As I sit to write my first report as Chairman it's still raining! In what has been a very poor year for man and beast, climate wise, one of the highlights for me as Chairman of NEMSA has been the demand and resulting good trade for mule sheep. We have seen a level trade through all of the sale centres which is great encouragement to all of the breeders throughout the North of England.
It is noticeable as I have attended various sales and sheep events, the number of young people involved in both the breeding and farming of mule sheep. In this day of an ever ageing farming community, this is very encouraging for the future. These young breeders should be helped as much as possible as they are the future of NEMSA. We (my wife comes as part of the package) have tried to get to as many of the 'Sheep Events' as possible this year. Wherever I have been the comments from the buyers of mule sheep have been very encouraging. Many have tried other breeds and crosses but were returning to the ever reliable MULE, for her ease of management and ability to produce two very saleable prime lambs with very little effort, even in a year like this. I have spoken to a number of people with very large flocks of 2000-3000 head, all of which said they would not like to run these numbers with any other breed of sheep - praise indeed!
I would like to thank everyone who has supplied stock to go on the NEMSA stand, whether they are members or farmers who run flocks of mule sheep, it is greatly appreciated. Although we are actively updating and renewing the stand all the time, I think the most important way of attracting interest to the stand is by having quality, eye-catching animals and progeny for all to admire. Thanks must also go to all branch Chairmen and committee members for their hard work in promoting and marketing the North of England Mule and especially our enthusiastic and dilligent secretary, Marion.
The 'Hogg and lamb' trade in the spring started the year off very well for the North of England Mule. Even with the buoyant gimmer lamb trade in the autumn of 2011, with a little effort, these young breeding females left a very good margin. Following on from this the Yearling/Shearling trade was very acceptable with a good show of mule sheep at Thame in early August..With a late start at 5p.m, after all other breeds had been through the ring, it was most satisfying to see a ring full of buyers and a good, sound trade with NEMSA tagged sheep being sold at a premium. This set a benchmark for the sales that followed.

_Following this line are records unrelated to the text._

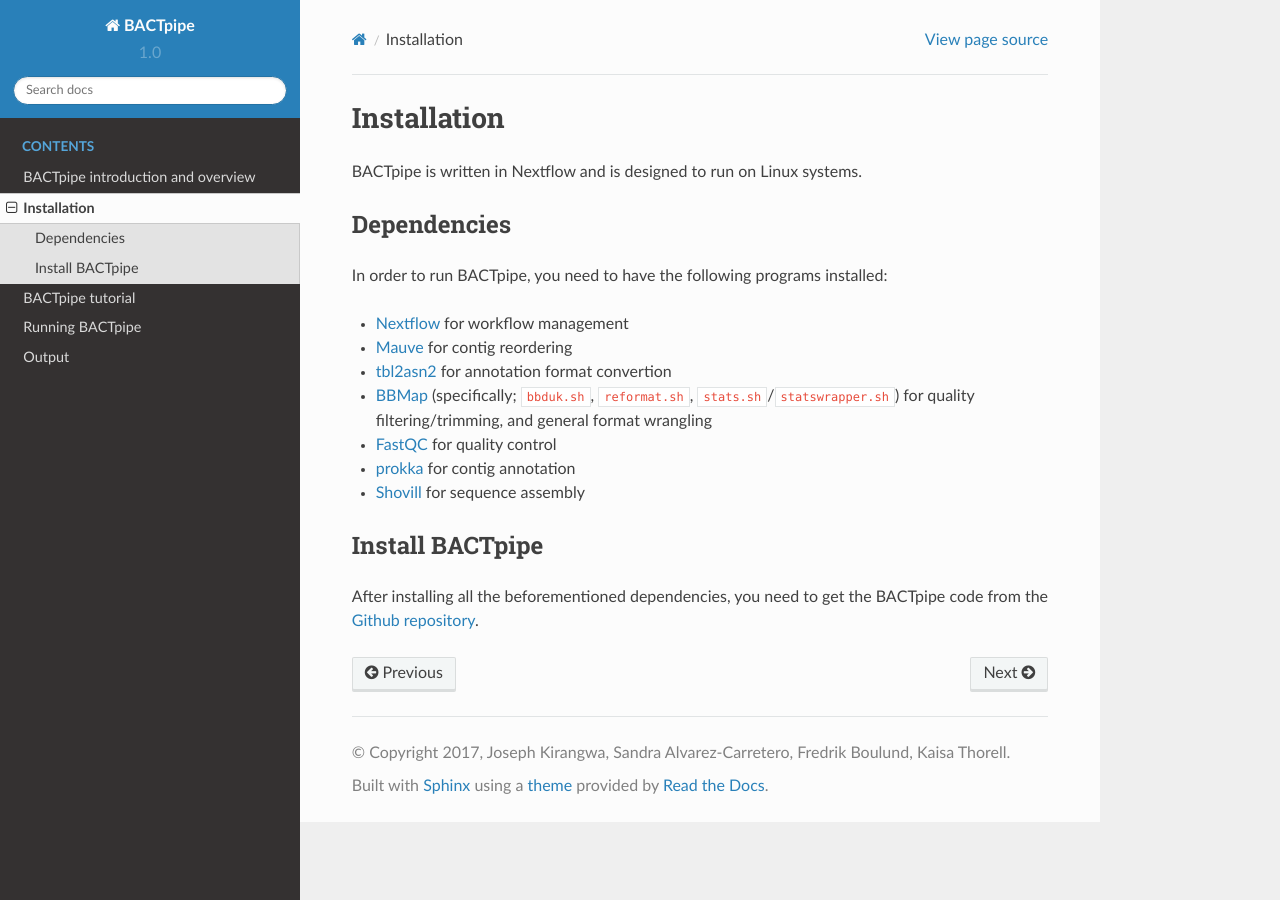
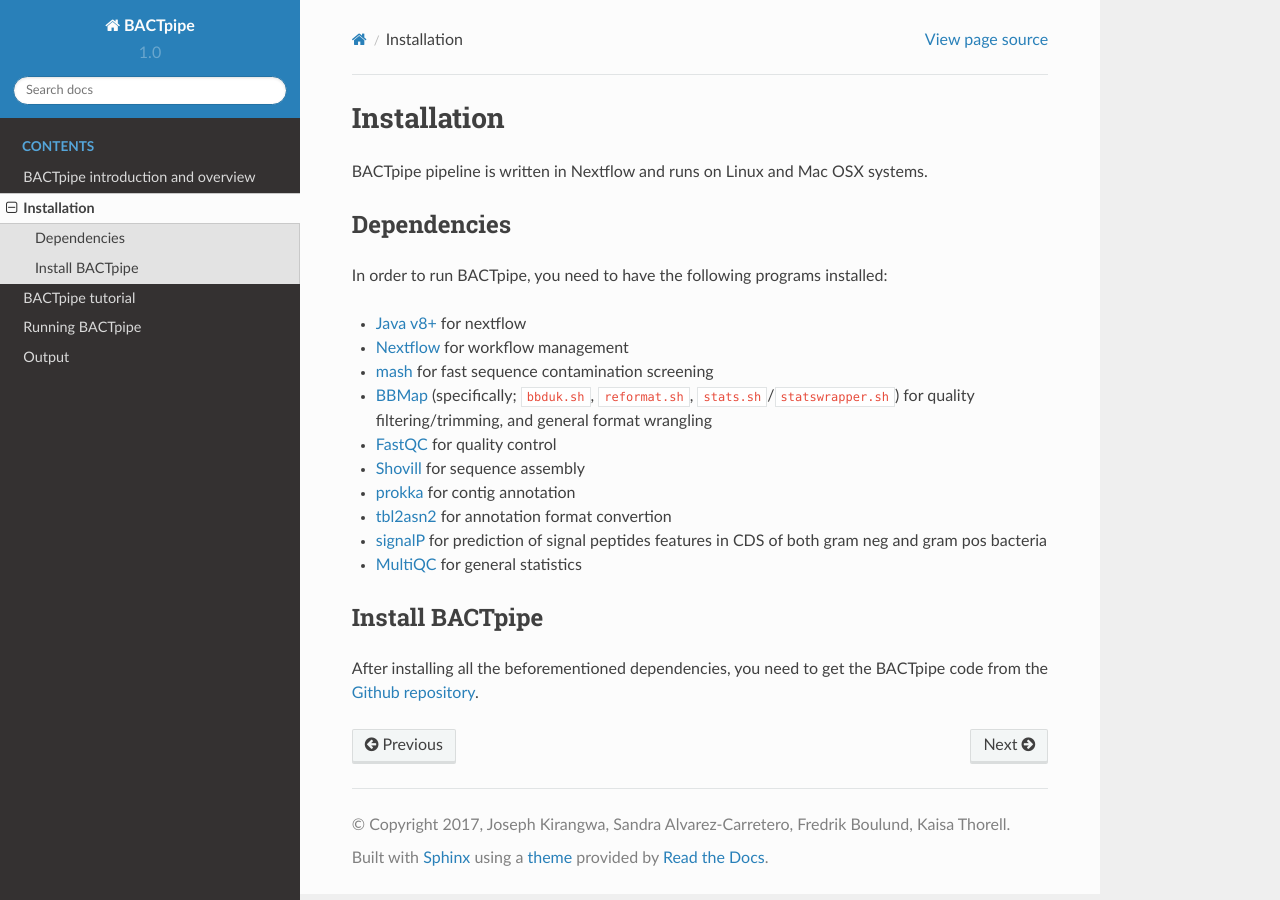
Before and after one commit to ctmrbio/BACTpipe, a Sphinx documentation site: the page built from docs/source/installation.rst, in a window 1280 px wide. Built offline with Sphinx 7.4.7 and the Read the Docs theme 2.0.0, drawn with Linux system fonts in a browser that asks for light colours.

Commit message:
updated the installation file according current bactpipe dependencies

```diff
--- a/docs/source/installation.rst
+++ b/docs/source/installation.rst
@@ -1,28 +1,33 @@
 Installation
 ============
-BACTpipe is written in Nextflow and is designed to run on Linux systems.
+BACTpipe pipeline is written in Nextflow and runs on Linux and Mac OSX systems.
 
 Dependencies
 ************
 In order to run BACTpipe, you need to have the following programs installed:
 
+- `Java v8+`_ for nextflow
 - `Nextflow`_ for workflow management
-- `Mauve`_ for contig reordering
-- `tbl2asn2`_ for annotation format convertion
+- `mash`_ for fast sequence contamination screening
 - `BBMap`_ (specifically; ``bbduk.sh``, ``reformat.sh``, ``stats.sh``/``statswrapper.sh``)
   for quality filtering/trimming, and general format wrangling
 - `FastQC`_ for quality control
+- `Shovill`_ for sequence assembly
 - `prokka`_ for contig annotation
-- `Shovill`_ for sequence assembly
+- `tbl2asn2`_ for annotation format convertion
+- `signalP`_ for prediction of signal peptides features in CDS of both gram neg and gram pos bacteria
+- `MultiQC`_ for general statistics
 
+.. _Java v8+: https://anaconda.org/cyclus/java-jdk
 .. _Nextflow: https://www.nextflow.io/
-.. _Mauve: http://darlinglab.org/mauve/mauve.html
-.. _tbl2asn2: https://www.ncbi.nlm.nih.gov/genbank/tbl2asn2/
+.. _mash: https://anaconda.org/bioconda/mash
 .. _BBmap: https://sourceforge.net/projects/bbmap/
 .. _FastQC: https://www.bioinformatics.babraham.ac.uk/projects/fastqc/
-.. _SPAdes: http://bioinf.spbau.ru/spades
+.. _Shovill: https://github.com/tseemann/shovill
 .. _prokka: https://github.com/tseemann/prokka
-.. _Shovill: https://github.com/tseemann/shovill
+.. _tbl2asn2: https://www.ncbi.nlm.nih.gov/genbank/tbl2asn2/
+.. _signalP: http://www.cbs.dtu.dk/cgi-bin/nph-sw_request?signalp
+.. _MultiQC: https://anaconda.org/bioconda/multiqc
 
 Install BACTpipe
 ****************
```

The fluctuations of the prime lamb market in the final quarter of 2012- resulting from a lack of money in Europe and the glut of lambs due to the slower finishing weather conditions have affected confidence in the sheep industry. Hopefully this will be restored in the coming year and we will see the prime lamb market improve to a more profitable level.